Publication Date


Degree Type

Master's Project

Degree Name

Master of Science (MS)


Computer Science
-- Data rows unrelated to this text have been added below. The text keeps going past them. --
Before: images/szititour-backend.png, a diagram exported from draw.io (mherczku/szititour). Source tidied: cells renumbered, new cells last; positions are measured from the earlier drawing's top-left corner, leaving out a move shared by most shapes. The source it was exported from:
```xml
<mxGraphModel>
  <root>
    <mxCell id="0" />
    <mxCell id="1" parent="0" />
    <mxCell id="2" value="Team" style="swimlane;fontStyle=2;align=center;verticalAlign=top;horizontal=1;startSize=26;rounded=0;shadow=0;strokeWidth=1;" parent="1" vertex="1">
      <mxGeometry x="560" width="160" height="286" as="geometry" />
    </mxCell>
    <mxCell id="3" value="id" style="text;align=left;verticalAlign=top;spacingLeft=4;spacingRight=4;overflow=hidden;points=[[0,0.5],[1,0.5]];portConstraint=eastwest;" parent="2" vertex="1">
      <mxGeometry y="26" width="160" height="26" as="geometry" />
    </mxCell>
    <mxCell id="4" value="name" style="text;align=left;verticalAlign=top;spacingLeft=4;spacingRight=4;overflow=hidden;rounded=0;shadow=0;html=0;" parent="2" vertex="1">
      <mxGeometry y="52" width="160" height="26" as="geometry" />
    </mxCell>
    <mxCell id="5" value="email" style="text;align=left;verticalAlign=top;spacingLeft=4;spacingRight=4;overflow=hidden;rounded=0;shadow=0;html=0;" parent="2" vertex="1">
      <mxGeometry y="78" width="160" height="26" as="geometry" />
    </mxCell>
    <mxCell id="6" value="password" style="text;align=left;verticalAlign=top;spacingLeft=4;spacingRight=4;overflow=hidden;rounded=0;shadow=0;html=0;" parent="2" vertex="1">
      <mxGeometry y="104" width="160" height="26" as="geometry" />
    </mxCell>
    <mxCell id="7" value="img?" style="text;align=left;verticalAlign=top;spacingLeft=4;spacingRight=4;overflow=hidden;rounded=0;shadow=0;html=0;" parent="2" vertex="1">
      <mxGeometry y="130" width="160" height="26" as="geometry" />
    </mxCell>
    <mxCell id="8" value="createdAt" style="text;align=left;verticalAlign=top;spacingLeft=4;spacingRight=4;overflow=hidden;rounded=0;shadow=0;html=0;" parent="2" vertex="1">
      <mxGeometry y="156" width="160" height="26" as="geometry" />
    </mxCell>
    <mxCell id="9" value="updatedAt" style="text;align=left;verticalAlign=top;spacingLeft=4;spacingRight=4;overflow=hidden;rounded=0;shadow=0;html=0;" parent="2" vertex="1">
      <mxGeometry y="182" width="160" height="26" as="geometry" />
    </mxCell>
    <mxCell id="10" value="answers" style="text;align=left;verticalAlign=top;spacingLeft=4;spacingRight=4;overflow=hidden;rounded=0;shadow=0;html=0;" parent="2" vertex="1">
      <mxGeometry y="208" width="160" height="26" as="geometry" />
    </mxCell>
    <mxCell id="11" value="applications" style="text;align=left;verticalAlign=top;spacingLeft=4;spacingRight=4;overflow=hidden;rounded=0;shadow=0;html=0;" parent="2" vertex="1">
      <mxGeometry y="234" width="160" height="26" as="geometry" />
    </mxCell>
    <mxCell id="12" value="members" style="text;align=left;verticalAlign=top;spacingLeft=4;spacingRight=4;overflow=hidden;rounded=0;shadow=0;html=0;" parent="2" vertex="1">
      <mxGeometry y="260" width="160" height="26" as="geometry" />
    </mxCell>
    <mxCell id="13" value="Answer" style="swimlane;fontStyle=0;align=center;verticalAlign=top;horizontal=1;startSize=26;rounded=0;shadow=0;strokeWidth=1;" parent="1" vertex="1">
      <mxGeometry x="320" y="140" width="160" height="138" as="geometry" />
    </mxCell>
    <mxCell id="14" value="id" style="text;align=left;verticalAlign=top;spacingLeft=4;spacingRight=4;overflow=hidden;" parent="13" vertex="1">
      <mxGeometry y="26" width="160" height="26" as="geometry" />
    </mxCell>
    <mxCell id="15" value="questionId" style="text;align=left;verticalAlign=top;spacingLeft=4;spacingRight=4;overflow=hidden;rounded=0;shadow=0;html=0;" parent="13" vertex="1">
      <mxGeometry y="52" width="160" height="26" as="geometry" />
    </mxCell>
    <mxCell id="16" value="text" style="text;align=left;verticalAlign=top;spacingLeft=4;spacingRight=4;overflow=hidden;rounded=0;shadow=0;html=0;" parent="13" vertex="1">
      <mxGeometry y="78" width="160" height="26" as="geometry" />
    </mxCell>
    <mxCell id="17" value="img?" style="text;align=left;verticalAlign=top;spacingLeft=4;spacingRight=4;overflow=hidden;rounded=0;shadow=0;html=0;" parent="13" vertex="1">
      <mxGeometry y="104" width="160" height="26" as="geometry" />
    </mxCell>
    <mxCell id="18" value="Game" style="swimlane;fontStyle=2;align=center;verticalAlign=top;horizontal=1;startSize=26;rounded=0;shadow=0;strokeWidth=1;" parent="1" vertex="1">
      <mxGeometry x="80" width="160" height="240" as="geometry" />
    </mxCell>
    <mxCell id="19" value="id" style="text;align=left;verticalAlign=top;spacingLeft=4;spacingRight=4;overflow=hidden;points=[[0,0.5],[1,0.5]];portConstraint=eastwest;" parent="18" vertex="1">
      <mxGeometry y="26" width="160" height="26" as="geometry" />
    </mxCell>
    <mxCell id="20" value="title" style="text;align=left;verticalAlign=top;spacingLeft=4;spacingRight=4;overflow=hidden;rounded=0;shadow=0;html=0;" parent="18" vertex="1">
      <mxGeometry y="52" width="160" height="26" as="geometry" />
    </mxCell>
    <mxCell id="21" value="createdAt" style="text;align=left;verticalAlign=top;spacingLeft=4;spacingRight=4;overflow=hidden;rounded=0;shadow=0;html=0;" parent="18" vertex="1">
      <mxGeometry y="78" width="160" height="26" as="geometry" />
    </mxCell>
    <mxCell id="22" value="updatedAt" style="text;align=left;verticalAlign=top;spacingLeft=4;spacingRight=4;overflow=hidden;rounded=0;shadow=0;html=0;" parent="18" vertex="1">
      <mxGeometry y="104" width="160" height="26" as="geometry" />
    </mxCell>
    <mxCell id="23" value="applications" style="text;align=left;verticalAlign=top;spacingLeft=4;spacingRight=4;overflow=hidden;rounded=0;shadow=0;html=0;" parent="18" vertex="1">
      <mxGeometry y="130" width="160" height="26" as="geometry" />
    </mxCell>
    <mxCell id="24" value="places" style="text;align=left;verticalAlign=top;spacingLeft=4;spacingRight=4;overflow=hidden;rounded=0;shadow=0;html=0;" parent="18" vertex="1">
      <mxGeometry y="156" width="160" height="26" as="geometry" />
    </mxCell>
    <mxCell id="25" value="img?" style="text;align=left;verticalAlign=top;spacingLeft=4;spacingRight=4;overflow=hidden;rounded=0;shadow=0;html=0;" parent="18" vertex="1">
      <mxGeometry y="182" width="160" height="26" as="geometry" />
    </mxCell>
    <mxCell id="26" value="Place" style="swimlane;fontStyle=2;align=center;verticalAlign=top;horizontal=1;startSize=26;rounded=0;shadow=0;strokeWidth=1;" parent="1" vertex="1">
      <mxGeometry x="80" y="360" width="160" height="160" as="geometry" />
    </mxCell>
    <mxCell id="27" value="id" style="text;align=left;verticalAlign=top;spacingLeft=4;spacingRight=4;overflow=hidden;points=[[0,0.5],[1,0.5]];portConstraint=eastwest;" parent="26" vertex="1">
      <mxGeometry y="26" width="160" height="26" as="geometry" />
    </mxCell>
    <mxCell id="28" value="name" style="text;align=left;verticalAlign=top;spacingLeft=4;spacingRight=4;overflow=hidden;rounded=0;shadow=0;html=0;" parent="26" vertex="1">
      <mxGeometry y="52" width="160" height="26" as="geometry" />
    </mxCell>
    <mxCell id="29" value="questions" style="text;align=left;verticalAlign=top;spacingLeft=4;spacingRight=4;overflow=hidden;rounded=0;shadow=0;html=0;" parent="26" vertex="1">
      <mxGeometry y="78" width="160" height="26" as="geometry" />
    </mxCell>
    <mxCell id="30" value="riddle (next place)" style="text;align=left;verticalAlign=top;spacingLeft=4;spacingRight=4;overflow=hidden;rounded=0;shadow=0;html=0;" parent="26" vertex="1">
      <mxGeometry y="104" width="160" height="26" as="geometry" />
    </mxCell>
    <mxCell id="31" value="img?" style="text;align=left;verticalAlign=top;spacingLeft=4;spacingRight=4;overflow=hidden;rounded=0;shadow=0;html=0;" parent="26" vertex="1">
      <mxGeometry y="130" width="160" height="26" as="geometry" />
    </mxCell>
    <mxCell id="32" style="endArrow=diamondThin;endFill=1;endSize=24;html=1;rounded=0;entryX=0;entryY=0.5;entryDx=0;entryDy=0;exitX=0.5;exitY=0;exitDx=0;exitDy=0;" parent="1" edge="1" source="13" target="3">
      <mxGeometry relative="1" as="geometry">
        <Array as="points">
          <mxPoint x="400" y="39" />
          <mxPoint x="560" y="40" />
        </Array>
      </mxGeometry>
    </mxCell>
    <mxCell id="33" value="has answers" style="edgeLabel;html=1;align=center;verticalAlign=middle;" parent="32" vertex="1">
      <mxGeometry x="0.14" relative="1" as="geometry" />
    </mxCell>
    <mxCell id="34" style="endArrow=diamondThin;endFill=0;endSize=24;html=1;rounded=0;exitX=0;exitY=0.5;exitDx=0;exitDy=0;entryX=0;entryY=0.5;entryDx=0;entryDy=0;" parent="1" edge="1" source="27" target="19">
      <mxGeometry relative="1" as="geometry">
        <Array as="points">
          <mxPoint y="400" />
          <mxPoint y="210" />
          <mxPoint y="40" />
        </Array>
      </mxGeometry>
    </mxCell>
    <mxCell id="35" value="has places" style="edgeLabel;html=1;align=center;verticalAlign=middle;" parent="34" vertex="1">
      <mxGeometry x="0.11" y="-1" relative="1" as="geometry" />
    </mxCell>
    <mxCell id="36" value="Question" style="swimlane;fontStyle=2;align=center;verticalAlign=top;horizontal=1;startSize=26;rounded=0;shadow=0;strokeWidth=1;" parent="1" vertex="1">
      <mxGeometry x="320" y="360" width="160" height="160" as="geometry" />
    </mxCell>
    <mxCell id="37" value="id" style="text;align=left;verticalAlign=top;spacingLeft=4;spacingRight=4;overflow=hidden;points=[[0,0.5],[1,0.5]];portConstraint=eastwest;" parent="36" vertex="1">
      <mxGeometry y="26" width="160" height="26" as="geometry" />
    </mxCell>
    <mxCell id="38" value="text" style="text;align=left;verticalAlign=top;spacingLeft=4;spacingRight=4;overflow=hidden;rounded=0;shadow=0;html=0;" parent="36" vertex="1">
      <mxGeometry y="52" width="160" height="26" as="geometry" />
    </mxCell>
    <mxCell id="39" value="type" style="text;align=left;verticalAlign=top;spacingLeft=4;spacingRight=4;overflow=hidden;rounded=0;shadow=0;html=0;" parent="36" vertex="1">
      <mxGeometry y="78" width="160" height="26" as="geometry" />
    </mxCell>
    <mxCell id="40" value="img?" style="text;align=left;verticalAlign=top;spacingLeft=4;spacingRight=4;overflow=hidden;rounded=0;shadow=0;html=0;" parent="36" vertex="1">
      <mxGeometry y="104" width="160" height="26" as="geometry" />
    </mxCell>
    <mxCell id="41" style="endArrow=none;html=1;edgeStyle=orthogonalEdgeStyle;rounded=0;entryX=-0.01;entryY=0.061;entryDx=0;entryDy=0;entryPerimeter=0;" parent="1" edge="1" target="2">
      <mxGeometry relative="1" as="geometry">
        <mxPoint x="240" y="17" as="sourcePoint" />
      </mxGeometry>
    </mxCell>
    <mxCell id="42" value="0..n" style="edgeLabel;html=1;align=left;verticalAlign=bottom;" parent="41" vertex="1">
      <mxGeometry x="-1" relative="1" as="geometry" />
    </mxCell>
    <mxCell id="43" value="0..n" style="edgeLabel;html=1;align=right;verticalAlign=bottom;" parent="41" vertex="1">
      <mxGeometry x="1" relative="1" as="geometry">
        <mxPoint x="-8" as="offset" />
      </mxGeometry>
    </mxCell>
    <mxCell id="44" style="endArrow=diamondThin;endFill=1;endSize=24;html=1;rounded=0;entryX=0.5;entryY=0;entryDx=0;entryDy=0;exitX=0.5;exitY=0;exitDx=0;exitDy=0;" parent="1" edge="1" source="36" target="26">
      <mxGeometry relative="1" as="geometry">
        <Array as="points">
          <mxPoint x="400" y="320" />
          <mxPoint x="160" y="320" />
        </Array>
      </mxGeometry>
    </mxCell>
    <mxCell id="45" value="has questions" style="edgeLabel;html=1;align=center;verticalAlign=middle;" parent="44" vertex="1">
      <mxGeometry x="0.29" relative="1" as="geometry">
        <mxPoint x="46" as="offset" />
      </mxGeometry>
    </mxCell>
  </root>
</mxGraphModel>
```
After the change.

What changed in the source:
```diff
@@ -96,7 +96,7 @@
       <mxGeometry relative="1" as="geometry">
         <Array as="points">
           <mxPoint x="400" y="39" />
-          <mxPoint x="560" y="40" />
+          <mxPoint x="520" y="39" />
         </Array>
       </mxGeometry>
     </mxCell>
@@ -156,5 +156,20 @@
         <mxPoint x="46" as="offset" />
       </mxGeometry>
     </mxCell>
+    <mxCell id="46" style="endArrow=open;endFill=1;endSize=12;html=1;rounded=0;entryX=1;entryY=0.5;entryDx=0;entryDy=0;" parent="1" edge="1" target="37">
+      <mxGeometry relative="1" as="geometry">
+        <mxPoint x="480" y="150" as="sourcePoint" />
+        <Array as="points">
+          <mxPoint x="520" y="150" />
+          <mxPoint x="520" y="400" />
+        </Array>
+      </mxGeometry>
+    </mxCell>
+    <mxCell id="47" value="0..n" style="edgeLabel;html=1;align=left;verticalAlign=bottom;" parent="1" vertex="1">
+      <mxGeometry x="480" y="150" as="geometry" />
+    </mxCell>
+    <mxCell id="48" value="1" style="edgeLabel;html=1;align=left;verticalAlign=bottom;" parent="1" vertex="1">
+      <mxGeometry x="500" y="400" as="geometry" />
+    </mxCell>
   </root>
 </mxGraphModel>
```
With a selection of biomedical literature available for open access, a natural pairing seems to be the use of open source software to automatically analyze content, in particular, the content of gures. Considering the large number of possible tools and approaches, we choose to focus on the recognition of printed characters. As the problem of optical character recognition (OCR) under rea- sonable conditions is considered to be solved, and as open source software is fully capable of isolating the location of characters and identifying most of them accurately, we instead use OCR as an application area for the relatively recent development of compressive sampling, and in particular a fast implementation called compressive sensing matching pursuit (CoSaMP). Compressive sampling enables recovery of a signal from noisy measurements if certain rigorous mathe- matical conditions hold on previously measured samples, the mathematical con- ditions stating that measured samples must be essentially nearly perpendicular, orthogonal, to each other. For OCR, we investigate approximating such nearly orthogonal samples by selecting random curves, then using CoSaMP to deter- mine a sparse number of samples approximating character shapes. We compare the accuracy of three di erent methods of applying CoSaMP to the problem of matching a blurred character to one of a set of previously sampled characters. We show numerically that selecting random curves does not satisfy the strict mathematical conditions for compressive sampling theory to guarantee optimal solutions. However, character matching strategies using CoSaMP transformed characters can be developed whose accuracy is roughly comparable to a base- line comparison of blurred characters with original characters, suggesting that OCR is an example where the performance of compressive sampling methods declines gracefully as conditions are weakened on the sampling matrix.